Waterfalls may look complex, but many people are pleasantly delighted to find out that building a waterfall is actually a fairly simple do-it-yourself project.
The following tips can have your waterfall up and running in no time:
· First things first. Your waterfall must have a pool into which it will flow. If you already have a pond, then you’re one step ahead of the game. Otherwise, you’ll need to first build a pond to accommodate your waterfall.
· Consider the waterfall design you want to achieve, but make sure that the scale of the waterfall fits nicely with the pond size and doesn’t spoil the balance of the overall design.
· Consider on which side of your pond you’d like to position your waterfall. Choose a spot where you can readily appreciate your waterfall, such as from inside the house or the back patio.
· Your waterfall will have three, main components: the waterfall slope over which the water will fall, the pump mechanism that will bring the water to the top of the waterfall, and the pool into which the water will flow.
· You have a couple of different options when erecting your waterfall slope. First, you can use dirt to create a mound (if you are constructing a pond at this time, you can simply use the soil from your pond excavation). You can also save yourself a lot of time and work by purchasing a fiberglass unit which will act as your slope.
You may also choose to utilize a pre-cast concrete form which mimics stone for an even easier waterfall construction.
· Your next step is to use rocks of varying sizes to build your waterfall façade. You have two different options here as well. You can first situate a pond liner on your slope before laying the rocks, or you can form a concrete stream of sorts by mortaring the stones into place.
· A general rule of thumb for rock placement is to place a layer of small stones or gravel under the larger stones to help bring the water to the surface. Otherwise, the water will likely run behind the large stones, defeating your waterfall vision.
· Use spillway rocks at the top of your waterfall, where the water will flow out from. Think of constructing more than one layer of spill rocks to add dimension and interest to your waterfall. Ideal spillway rocks are generally flat in shape, as the water flows better off of a flat rock than a rounded one.
· Use a terra cotta pot in your pond to hold the pump’s tubing in place.
· Make a small trench underneath the waterfall’s rocks for the placement of the pump’s tube. This will ensure that the rocks won’t crush the tubing and prevent the flow of water.
· Install a biological filter at the top of the waterfall and disguise it underneath the rocks. A biological filter will clean the water before it flows out of the waterfall.
· The size of your waterfall pump will depend on the height and width of the waterfall. Design your waterfall before purchasing your pump.
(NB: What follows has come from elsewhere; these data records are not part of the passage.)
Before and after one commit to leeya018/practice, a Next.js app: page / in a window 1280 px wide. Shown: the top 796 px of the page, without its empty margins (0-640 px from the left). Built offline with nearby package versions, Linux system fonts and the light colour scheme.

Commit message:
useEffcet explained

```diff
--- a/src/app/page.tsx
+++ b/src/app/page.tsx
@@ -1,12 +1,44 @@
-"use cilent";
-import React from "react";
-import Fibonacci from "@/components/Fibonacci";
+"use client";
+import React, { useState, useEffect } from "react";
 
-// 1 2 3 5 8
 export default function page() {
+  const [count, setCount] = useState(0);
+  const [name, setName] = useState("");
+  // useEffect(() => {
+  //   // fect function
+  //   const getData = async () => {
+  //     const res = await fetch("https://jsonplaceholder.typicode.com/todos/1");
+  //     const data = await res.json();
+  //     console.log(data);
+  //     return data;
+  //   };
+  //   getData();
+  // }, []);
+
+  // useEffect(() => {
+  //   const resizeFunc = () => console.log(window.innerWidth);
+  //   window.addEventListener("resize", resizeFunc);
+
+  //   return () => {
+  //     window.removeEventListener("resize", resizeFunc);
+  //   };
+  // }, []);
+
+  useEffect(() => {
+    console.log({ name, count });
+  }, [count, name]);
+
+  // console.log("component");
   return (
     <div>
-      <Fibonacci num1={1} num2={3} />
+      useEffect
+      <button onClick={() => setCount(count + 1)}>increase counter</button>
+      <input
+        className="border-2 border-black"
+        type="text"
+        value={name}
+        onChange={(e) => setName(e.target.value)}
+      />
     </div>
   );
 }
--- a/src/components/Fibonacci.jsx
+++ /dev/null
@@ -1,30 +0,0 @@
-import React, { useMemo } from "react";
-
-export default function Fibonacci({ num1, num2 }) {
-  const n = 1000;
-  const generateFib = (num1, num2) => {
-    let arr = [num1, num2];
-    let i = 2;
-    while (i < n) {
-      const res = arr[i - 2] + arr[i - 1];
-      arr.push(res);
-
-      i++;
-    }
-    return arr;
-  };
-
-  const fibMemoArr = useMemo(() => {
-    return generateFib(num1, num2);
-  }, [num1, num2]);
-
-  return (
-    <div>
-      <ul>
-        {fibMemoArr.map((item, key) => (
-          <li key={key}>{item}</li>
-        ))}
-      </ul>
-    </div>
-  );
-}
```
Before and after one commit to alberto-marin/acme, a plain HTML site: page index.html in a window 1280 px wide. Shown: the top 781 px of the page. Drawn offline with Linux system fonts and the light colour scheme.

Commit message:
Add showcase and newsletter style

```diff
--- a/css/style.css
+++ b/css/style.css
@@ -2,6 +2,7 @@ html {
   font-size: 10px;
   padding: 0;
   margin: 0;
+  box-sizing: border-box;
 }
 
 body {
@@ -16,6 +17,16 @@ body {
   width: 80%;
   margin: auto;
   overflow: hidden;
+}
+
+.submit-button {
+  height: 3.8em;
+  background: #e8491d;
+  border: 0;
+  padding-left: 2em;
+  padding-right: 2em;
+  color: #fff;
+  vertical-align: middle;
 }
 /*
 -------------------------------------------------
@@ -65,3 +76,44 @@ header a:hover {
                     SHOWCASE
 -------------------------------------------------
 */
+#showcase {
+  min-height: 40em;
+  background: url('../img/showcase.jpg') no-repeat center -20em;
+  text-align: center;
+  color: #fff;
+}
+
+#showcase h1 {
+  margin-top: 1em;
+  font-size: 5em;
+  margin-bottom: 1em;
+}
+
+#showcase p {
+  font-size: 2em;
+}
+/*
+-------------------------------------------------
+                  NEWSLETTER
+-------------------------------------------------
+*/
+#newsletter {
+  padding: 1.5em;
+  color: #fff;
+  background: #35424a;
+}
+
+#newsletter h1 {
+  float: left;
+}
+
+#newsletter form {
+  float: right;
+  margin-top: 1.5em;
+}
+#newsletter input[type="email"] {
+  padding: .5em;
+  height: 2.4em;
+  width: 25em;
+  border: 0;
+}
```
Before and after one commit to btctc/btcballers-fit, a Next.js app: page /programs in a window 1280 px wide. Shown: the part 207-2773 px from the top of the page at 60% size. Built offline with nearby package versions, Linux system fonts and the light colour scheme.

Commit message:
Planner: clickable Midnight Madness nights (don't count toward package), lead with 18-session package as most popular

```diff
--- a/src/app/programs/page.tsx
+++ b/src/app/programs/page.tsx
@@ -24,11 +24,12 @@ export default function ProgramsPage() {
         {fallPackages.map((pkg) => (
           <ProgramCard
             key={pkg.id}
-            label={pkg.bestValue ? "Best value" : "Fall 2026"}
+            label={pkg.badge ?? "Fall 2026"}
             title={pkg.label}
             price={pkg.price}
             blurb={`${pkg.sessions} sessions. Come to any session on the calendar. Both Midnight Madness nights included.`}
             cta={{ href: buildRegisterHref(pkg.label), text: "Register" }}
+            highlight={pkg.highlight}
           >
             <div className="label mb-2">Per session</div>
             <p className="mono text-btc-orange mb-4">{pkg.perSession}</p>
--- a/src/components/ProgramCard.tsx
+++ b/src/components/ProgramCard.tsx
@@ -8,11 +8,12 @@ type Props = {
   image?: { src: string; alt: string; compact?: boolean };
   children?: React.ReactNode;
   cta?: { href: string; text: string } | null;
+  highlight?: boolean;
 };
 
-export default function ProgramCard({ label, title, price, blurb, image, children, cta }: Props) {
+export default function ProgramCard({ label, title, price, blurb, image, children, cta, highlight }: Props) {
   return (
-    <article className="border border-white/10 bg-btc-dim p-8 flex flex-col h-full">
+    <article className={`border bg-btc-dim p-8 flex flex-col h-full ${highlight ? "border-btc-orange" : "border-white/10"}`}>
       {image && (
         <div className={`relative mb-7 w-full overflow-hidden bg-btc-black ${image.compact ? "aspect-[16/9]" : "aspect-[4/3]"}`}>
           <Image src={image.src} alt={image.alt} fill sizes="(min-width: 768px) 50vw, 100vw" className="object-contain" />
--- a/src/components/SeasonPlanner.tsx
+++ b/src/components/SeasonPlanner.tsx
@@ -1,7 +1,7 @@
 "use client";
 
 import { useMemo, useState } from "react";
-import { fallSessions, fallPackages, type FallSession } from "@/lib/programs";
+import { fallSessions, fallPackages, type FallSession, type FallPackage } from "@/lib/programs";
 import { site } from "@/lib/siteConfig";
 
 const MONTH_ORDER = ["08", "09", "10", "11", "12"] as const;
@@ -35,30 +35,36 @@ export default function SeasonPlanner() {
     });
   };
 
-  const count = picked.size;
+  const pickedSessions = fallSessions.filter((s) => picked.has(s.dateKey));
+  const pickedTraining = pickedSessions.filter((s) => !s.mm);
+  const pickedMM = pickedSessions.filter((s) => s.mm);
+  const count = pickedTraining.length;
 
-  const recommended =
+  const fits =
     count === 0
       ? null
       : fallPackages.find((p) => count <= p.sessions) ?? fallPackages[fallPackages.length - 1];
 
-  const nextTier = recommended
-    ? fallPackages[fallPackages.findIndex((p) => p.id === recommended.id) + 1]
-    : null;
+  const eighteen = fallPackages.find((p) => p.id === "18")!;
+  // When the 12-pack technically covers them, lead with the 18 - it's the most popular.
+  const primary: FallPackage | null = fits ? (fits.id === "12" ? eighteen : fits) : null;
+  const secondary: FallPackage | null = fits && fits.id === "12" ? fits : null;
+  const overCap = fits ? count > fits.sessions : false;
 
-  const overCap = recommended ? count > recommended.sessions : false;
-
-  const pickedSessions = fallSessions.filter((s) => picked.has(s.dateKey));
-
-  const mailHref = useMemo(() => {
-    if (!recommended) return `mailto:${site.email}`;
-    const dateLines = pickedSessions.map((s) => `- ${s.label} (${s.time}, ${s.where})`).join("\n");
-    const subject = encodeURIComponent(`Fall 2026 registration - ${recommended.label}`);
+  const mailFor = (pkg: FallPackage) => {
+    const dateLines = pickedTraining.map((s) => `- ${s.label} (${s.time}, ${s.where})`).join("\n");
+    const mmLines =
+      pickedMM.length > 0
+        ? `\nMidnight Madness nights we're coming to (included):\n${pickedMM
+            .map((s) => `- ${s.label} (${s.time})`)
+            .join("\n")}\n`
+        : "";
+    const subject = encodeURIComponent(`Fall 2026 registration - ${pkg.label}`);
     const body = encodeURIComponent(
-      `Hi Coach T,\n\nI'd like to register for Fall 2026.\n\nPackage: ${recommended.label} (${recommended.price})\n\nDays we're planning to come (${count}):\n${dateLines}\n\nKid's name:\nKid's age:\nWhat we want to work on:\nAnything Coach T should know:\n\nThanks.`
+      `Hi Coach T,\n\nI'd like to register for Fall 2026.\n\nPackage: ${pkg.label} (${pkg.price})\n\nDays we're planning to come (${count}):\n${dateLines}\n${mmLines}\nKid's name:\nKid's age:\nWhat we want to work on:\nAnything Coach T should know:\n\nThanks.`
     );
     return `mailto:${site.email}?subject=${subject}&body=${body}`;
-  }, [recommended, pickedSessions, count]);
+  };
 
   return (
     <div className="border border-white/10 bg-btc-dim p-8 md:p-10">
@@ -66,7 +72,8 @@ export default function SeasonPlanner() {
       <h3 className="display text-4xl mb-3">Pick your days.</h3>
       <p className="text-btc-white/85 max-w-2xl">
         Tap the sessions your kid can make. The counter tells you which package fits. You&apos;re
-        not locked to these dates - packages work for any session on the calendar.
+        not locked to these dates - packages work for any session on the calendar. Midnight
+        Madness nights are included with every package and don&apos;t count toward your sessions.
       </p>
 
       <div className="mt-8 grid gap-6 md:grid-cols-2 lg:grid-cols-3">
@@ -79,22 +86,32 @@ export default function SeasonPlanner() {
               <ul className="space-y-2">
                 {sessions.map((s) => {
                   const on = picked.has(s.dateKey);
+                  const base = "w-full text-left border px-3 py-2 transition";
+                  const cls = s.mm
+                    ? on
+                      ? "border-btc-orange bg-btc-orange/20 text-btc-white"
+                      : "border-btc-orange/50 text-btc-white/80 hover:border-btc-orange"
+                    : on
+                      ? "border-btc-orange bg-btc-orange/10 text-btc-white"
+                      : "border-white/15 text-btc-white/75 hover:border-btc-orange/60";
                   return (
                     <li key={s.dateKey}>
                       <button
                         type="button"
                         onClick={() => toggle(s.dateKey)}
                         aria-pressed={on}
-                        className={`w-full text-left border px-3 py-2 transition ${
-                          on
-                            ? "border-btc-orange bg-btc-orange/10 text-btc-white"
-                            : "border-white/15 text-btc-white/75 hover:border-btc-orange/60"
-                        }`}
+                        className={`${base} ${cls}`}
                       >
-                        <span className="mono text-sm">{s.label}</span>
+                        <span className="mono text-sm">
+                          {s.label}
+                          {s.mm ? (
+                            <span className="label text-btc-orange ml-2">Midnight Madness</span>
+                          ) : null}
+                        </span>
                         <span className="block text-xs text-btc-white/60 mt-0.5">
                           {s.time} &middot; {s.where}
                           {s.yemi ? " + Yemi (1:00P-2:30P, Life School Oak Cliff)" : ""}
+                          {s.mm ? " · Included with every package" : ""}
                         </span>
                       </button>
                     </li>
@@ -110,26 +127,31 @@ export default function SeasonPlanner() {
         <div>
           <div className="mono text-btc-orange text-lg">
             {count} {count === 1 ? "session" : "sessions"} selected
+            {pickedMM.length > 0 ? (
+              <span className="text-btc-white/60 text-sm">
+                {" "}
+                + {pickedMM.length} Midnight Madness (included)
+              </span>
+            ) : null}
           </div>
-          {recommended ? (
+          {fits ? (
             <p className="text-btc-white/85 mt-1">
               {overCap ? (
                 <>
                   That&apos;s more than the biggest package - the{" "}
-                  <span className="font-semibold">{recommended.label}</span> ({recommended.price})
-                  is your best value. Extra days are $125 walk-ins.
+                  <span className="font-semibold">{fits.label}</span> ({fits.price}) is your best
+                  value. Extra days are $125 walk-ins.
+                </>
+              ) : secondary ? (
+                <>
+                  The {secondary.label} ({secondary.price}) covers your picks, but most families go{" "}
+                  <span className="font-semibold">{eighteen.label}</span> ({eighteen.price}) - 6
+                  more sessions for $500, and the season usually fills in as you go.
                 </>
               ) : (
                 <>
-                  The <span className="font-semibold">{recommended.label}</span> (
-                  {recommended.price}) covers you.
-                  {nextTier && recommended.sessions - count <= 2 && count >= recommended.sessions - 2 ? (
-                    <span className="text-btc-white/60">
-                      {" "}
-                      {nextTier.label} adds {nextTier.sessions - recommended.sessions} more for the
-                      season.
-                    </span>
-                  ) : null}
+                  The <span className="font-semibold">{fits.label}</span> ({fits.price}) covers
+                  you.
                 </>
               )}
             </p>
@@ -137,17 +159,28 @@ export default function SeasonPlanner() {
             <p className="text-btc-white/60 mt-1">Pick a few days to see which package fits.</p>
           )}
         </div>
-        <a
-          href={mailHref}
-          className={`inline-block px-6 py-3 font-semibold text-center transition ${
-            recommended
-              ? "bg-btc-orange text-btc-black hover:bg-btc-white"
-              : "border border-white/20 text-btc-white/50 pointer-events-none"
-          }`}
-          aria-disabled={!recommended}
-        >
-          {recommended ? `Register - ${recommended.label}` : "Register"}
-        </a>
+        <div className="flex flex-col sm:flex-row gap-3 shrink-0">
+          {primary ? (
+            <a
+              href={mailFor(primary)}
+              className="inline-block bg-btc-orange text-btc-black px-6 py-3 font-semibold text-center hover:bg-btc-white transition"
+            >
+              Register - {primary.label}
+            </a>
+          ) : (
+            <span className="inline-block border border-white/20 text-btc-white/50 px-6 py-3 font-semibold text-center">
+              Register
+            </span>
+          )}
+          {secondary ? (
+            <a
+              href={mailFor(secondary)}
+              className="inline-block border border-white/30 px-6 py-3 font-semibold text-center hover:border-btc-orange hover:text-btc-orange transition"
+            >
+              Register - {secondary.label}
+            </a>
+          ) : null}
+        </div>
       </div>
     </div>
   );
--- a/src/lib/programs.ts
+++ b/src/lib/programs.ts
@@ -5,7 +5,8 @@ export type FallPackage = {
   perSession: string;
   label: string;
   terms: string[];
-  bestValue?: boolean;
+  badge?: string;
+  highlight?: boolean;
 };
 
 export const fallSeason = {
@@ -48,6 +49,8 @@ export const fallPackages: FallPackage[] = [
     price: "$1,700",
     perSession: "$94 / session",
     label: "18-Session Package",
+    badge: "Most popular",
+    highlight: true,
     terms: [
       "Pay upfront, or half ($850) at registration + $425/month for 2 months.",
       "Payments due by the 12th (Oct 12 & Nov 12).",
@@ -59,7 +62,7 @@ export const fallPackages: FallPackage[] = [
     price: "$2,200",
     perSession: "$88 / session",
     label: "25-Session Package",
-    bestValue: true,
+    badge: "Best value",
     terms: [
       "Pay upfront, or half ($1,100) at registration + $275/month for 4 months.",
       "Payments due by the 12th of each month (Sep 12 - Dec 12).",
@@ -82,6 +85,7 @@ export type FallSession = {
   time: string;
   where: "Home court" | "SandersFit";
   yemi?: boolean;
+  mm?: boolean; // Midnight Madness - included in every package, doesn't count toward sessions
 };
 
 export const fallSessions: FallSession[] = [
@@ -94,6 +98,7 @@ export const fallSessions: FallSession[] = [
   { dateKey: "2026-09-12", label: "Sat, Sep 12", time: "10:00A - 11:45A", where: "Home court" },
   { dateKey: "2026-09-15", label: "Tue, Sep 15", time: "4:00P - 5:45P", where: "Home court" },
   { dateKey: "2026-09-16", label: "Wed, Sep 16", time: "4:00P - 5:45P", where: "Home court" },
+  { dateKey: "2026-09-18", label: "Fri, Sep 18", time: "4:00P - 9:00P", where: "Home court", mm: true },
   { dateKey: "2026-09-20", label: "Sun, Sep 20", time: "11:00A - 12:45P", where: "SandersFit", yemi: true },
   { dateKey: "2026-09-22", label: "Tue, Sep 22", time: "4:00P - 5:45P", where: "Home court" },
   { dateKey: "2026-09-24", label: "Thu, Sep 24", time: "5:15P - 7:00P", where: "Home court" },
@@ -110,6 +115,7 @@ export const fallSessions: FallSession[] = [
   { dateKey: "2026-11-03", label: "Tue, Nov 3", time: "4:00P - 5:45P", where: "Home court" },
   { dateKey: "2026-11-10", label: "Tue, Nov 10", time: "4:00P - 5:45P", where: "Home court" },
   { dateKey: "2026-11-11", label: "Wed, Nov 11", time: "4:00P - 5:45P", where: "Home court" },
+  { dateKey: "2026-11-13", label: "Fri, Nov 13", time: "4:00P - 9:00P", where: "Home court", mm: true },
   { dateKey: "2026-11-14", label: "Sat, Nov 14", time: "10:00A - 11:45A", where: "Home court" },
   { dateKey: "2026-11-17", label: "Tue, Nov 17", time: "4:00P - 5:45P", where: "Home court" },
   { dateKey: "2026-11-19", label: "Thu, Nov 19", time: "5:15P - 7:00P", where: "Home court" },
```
· Hire a qualified electrician to install a GFCI outlet near your waterfall for your electrical connection.
· Check the level of the water periodically to prevent the pump from burning out.
If this sounds a bit complex, or if you are busy with your schedule, then the best option is to hire a professional contractor, who can both design and build the perfect waterfall for your home and yard.